Mr Moss pinned the blame on VAT, business rates, Brexit, and there only being a cap on bills for domestic use, which he called 'antiquated.' 

Gill Haigh, managing director of Cumbria Tourism said: "As an industry, tourism and hospitality has a disproportionately higher energy use than other sectors and the knock-on impact of this needs to be fully recognised.

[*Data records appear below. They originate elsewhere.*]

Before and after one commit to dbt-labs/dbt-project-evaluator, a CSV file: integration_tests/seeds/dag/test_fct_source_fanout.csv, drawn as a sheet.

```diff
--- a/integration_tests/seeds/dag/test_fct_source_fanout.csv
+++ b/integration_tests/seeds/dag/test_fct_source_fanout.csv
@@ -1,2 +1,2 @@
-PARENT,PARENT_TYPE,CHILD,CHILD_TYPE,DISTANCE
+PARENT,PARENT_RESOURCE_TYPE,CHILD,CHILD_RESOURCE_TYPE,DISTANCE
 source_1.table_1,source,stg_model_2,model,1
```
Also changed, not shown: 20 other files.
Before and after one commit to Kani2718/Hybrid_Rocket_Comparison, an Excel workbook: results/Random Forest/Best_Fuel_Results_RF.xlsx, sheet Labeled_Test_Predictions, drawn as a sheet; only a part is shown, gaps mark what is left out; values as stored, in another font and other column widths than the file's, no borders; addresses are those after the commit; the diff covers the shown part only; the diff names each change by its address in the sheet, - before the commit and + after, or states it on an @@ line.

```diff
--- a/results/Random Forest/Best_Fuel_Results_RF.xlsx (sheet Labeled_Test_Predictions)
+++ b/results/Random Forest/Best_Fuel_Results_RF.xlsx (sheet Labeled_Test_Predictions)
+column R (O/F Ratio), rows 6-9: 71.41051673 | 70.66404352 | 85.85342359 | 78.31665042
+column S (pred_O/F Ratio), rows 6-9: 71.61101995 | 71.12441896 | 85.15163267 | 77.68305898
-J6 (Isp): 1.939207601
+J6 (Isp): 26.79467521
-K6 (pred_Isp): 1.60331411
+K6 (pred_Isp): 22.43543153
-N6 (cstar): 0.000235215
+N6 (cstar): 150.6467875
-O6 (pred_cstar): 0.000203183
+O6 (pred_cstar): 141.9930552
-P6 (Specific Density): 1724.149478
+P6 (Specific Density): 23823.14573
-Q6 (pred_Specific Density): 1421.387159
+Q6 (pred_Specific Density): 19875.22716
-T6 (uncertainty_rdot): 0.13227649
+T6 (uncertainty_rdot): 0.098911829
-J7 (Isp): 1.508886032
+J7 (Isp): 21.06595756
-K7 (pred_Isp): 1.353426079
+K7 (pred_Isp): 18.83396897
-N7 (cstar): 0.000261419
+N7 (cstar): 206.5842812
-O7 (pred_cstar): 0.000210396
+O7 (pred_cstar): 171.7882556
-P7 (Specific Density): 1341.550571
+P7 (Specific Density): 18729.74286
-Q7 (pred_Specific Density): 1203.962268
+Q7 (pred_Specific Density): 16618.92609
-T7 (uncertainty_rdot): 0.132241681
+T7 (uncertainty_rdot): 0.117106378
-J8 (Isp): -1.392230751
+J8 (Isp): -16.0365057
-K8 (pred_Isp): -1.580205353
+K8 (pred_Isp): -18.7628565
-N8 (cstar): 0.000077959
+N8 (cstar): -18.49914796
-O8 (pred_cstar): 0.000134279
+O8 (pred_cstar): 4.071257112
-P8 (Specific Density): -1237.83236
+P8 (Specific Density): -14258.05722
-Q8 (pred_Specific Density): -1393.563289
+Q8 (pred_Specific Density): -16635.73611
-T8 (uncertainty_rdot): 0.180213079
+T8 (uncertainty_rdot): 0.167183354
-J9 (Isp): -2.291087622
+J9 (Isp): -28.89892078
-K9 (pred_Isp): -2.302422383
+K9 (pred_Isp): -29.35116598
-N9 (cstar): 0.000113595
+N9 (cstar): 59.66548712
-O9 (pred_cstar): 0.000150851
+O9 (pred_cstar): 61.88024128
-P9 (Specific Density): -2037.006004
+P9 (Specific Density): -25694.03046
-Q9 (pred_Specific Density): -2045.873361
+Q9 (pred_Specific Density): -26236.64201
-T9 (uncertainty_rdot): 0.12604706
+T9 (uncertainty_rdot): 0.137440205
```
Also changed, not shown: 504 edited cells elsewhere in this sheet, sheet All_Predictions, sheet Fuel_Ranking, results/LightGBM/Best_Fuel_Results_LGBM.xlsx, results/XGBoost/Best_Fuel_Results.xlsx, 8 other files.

Cumbria's tourism businesses are already feeling the squeeze, but really are unable to pass the prices directly onto its customers who are themselves already facing hardship.

"This coupled with the hardships of the last two years, the recruitment challenge, no business rate relief and VAT support, is proving extremely challenging for businesses."